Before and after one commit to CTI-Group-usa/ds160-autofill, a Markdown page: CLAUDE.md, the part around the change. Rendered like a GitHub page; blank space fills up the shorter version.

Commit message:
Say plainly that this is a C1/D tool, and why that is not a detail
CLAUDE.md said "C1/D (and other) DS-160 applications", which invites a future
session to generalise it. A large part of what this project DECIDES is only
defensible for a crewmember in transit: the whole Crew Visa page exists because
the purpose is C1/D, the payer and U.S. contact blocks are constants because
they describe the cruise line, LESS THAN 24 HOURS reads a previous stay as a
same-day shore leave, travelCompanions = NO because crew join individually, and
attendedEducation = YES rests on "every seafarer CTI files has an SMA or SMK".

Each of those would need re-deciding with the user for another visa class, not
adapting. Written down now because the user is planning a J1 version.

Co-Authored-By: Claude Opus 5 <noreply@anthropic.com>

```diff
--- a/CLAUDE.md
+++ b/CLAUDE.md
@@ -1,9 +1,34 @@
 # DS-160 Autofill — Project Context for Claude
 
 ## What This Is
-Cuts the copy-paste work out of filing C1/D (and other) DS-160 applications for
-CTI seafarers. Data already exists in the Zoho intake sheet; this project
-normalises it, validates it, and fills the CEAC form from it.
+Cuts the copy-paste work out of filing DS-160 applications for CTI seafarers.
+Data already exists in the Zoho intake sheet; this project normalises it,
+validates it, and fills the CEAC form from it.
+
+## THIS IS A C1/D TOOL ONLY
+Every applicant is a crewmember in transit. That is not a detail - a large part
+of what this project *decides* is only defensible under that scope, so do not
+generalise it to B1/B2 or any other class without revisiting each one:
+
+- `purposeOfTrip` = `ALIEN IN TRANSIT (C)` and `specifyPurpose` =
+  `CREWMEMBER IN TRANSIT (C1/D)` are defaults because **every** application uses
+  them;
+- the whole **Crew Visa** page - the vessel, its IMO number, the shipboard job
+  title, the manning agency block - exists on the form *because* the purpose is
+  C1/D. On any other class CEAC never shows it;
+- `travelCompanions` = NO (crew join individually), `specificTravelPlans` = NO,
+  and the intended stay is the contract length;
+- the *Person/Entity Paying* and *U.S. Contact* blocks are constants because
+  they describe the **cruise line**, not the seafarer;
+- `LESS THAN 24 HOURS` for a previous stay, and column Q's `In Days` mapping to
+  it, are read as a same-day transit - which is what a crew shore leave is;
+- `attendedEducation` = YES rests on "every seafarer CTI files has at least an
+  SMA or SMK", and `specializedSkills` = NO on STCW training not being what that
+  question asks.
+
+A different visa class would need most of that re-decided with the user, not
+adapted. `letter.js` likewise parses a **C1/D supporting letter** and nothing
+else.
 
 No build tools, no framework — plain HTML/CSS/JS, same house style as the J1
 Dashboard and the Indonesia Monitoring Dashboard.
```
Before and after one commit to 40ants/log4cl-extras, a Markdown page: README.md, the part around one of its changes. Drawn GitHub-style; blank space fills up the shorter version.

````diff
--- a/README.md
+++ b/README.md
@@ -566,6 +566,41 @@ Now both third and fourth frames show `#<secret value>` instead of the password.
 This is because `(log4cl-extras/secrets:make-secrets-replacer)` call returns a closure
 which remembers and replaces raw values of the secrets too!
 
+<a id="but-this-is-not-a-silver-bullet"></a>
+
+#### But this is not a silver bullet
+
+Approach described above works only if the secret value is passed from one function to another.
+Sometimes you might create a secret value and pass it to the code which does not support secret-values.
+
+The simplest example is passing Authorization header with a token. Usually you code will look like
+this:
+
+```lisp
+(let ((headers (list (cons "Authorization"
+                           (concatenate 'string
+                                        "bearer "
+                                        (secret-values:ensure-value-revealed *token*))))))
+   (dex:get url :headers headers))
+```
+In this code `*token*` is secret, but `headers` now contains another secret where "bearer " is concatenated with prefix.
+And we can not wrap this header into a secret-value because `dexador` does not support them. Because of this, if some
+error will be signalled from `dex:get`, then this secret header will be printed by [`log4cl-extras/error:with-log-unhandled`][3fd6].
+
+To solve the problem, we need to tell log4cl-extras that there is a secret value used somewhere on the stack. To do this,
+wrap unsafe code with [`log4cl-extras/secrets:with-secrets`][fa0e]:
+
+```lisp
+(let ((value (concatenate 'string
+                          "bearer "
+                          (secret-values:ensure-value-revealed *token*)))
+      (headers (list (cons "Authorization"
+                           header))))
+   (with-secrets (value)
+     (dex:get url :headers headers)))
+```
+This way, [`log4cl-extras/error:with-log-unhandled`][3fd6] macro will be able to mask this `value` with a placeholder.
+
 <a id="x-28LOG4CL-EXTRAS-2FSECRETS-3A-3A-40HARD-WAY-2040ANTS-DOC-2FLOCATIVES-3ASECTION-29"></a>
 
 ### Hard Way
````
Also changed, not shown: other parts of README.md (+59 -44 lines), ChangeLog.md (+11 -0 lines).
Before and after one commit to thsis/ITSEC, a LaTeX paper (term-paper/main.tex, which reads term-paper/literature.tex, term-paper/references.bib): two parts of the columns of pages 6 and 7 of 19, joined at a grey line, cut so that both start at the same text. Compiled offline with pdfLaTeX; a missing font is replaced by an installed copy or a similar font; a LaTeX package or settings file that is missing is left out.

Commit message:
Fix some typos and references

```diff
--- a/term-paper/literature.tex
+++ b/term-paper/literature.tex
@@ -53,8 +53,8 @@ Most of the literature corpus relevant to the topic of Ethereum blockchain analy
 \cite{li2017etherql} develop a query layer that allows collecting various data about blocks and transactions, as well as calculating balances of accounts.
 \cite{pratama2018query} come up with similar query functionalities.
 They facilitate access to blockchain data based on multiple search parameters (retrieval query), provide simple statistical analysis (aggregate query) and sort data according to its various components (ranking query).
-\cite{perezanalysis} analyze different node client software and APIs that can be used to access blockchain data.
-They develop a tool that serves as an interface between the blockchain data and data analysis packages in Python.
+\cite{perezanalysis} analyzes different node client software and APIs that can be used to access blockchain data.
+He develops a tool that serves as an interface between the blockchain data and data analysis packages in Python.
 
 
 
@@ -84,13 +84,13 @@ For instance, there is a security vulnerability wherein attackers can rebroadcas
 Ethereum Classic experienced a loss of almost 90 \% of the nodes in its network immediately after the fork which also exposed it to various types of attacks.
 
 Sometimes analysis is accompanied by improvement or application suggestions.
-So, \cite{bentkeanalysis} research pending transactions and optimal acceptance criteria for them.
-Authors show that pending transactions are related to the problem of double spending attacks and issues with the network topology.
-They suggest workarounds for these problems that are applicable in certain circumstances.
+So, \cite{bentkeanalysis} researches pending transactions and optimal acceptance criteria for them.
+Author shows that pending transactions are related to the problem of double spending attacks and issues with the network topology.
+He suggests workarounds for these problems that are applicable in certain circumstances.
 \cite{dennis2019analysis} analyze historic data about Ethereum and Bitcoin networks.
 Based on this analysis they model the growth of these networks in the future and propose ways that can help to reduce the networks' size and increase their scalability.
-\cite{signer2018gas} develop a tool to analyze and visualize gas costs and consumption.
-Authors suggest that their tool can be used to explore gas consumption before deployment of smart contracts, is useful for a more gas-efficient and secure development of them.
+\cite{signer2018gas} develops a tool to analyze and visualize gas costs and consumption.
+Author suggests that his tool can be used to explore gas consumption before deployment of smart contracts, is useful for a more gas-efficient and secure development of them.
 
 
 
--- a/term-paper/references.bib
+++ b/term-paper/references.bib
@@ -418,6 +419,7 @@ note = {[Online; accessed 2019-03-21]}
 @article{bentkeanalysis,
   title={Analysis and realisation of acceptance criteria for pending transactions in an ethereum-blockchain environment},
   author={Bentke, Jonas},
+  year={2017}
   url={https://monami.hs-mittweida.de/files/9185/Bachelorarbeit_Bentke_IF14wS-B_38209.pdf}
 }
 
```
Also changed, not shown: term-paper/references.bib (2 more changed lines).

Work order: Your answer should be the lines of the material above that include "blockchain".

Task solution:
@@ -53,8 +53,8 @@ Most of the literature corpus relevant to the topic of Ethereum blockchain analy
 They facilitate access to blockchain data based on multiple search parameters (retrieval query), provide simple statistical analysis (aggregate query) and sort data according to its various components (ranking query).
-\cite{perezanalysis} analyze different node client software and APIs that can be used to access blockchain data.
-They develop a tool that serves as an interface between the blockchain data and data analysis packages in Python.
+\cite{perezanalysis} analyzes different node client software and APIs that can be used to access blockchain data.
+He develops a tool that serves as an interface between the blockchain data and data analysis packages in Python.
   title={Analysis and realisation of acceptance criteria for pending transactions in an ethereum-blockchain environment},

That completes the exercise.